RECORDS FOR THIS TASK:
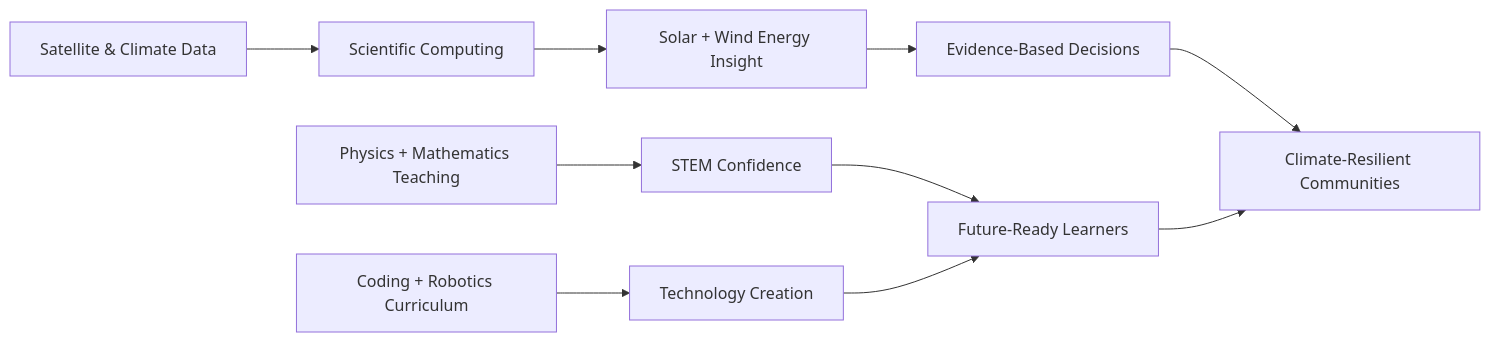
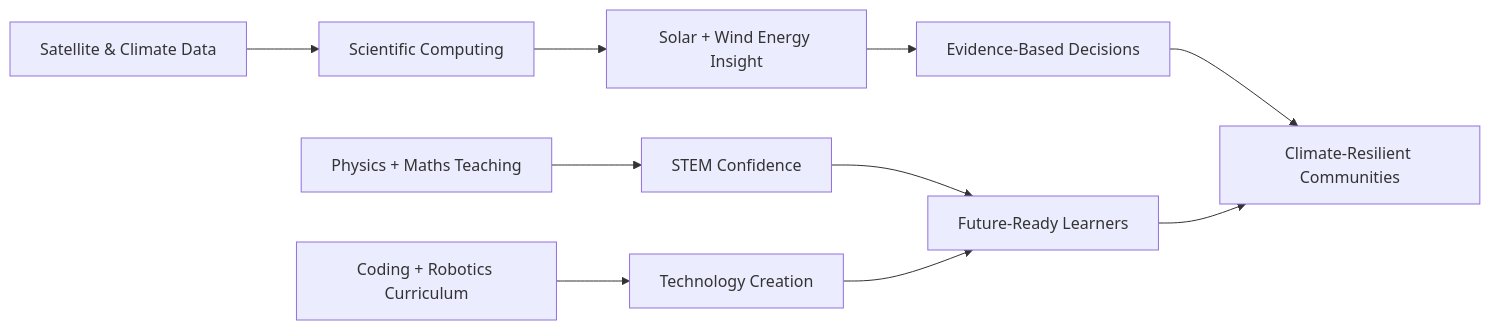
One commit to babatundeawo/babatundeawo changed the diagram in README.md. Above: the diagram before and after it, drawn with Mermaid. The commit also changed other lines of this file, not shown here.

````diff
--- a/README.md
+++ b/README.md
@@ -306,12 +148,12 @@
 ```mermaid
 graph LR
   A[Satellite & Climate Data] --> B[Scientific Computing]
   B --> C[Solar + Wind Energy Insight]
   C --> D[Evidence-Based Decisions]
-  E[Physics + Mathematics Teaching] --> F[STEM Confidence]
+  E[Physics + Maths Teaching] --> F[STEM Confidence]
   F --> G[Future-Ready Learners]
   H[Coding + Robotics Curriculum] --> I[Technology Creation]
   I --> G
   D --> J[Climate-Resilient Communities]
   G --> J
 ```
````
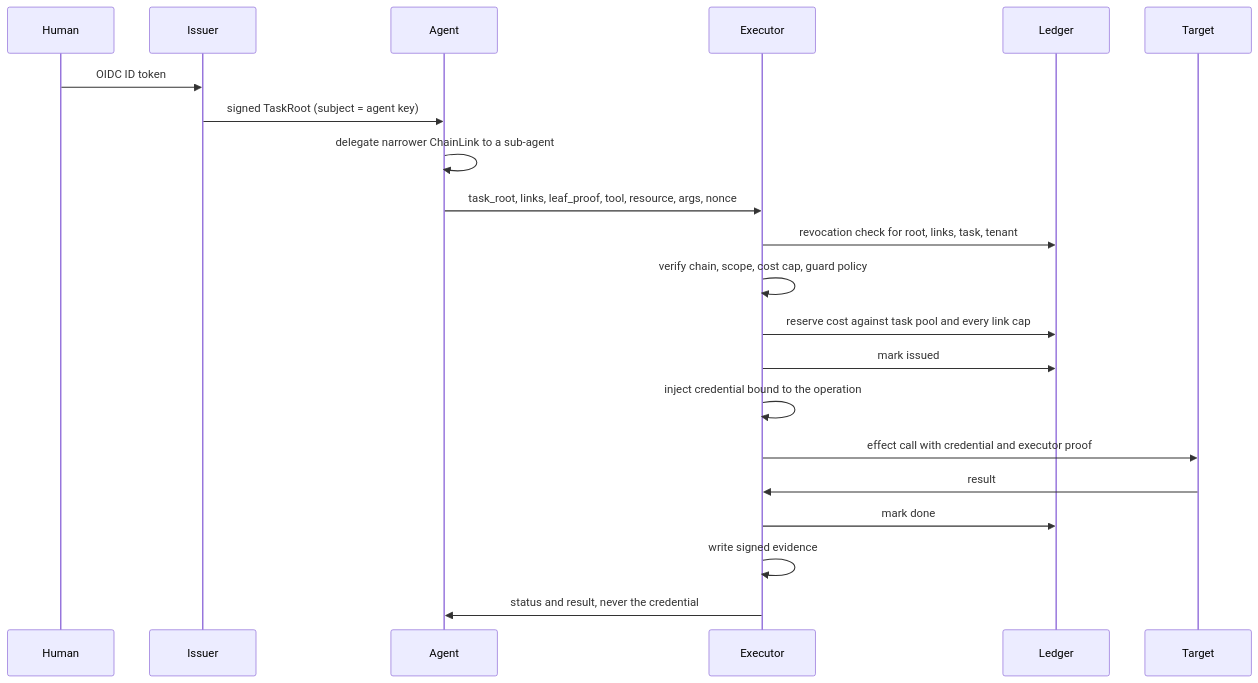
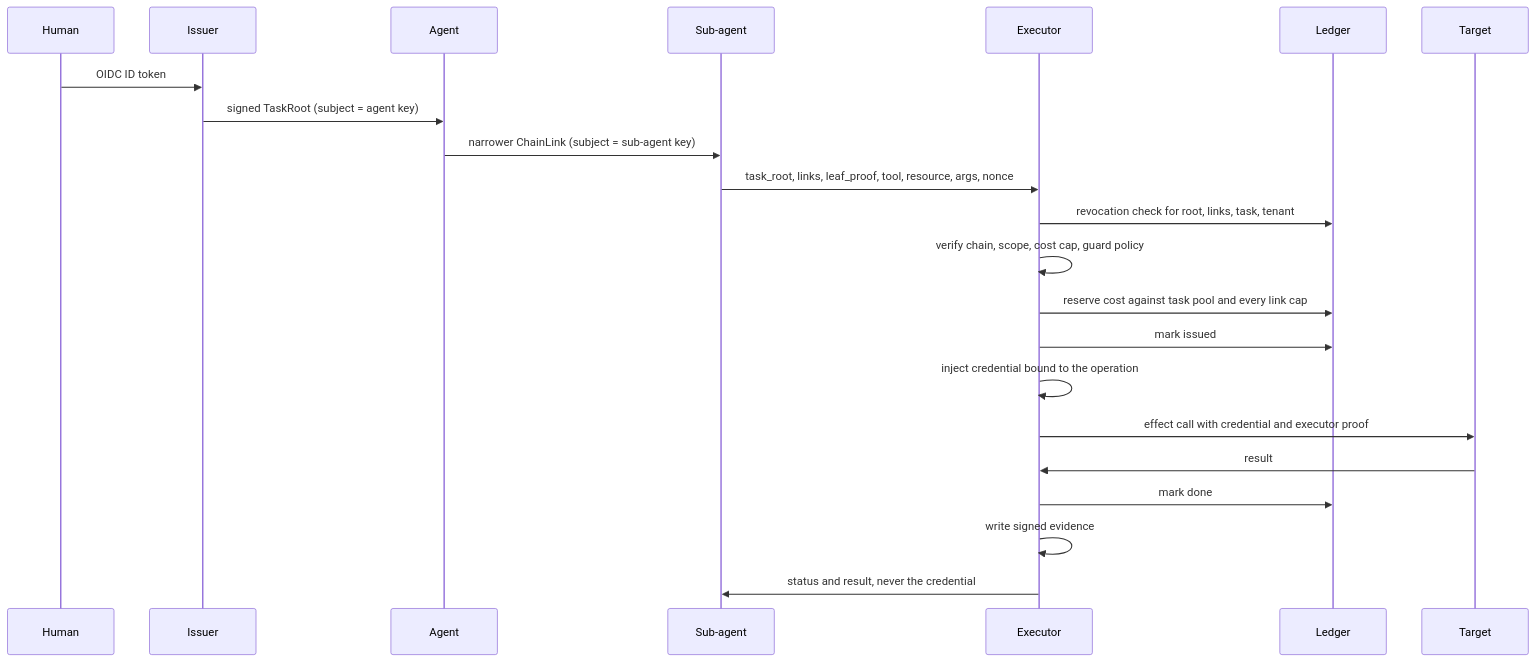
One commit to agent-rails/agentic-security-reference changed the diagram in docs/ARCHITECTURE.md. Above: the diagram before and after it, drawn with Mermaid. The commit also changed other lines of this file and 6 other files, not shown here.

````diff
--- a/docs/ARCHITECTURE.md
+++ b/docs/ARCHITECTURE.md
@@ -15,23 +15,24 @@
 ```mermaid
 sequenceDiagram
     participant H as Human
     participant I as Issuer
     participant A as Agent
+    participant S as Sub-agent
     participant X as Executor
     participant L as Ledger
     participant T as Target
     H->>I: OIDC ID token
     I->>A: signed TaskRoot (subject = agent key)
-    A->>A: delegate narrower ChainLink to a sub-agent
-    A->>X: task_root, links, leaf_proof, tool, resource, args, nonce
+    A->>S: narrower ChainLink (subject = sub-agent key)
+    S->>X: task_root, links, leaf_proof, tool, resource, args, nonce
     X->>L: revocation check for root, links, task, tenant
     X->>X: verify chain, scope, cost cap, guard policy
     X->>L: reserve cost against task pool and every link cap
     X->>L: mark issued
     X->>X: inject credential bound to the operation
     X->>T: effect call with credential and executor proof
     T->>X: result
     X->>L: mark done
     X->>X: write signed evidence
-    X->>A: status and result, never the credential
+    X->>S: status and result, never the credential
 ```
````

WHAT YOU ARE ASKED TO DO: With the pictures removed, return each record above exactly as given.

ANSWER FOR THIS EXERCISE:
One commit to babatundeawo/babatundeawo changed the diagram in README.md. Above: the diagram before and after it, drawn with Mermaid. The commit also changed other lines of this file, not shown here.

````diff
--- a/README.md
+++ b/README.md
@@ -306,12 +148,12 @@
 ```mermaid
 graph LR
   A[Satellite & Climate Data] --> B[Scientific Computing]
   B --> C[Solar + Wind Energy Insight]
   C --> D[Evidence-Based Decisions]
-  E[Physics + Mathematics Teaching] --> F[STEM Confidence]
+  E[Physics + Maths Teaching] --> F[STEM Confidence]
   F --> G[Future-Ready Learners]
   H[Coding + Robotics Curriculum] --> I[Technology Creation]
   I --> G
   D --> J[Climate-Resilient Communities]
   G --> J
 ```
````
One commit to agent-rails/agentic-security-reference changed the diagram in docs/ARCHITECTURE.md. Above: the diagram before and after it, drawn with Mermaid. The commit also changed other lines of this file and 6 other files, not shown here.

````diff
--- a/docs/ARCHITECTURE.md
+++ b/docs/ARCHITECTURE.md
@@ -15,23 +15,24 @@
 ```mermaid
 sequenceDiagram
     participant H as Human
     participant I as Issuer
     participant A as Agent
+    participant S as Sub-agent
     participant X as Executor
     participant L as Ledger
     participant T as Target
     H->>I: OIDC ID token
     I->>A: signed TaskRoot (subject = agent key)
-    A->>A: delegate narrower ChainLink to a sub-agent
-    A->>X: task_root, links, leaf_proof, tool, resource, args, nonce
+    A->>S: narrower ChainLink (subject = sub-agent key)
+    S->>X: task_root, links, leaf_proof, tool, resource, args, nonce
     X->>L: revocation check for root, links, task, tenant
     X->>X: verify chain, scope, cost cap, guard policy
     X->>L: reserve cost against task pool and every link cap
     X->>L: mark issued
     X->>X: inject credential bound to the operation
     X->>T: effect call with credential and executor proof
     T->>X: result
     X->>L: mark done
     X->>X: write signed evidence
-    X->>A: status and result, never the credential
+    X->>S: status and result, never the credential
 ```
````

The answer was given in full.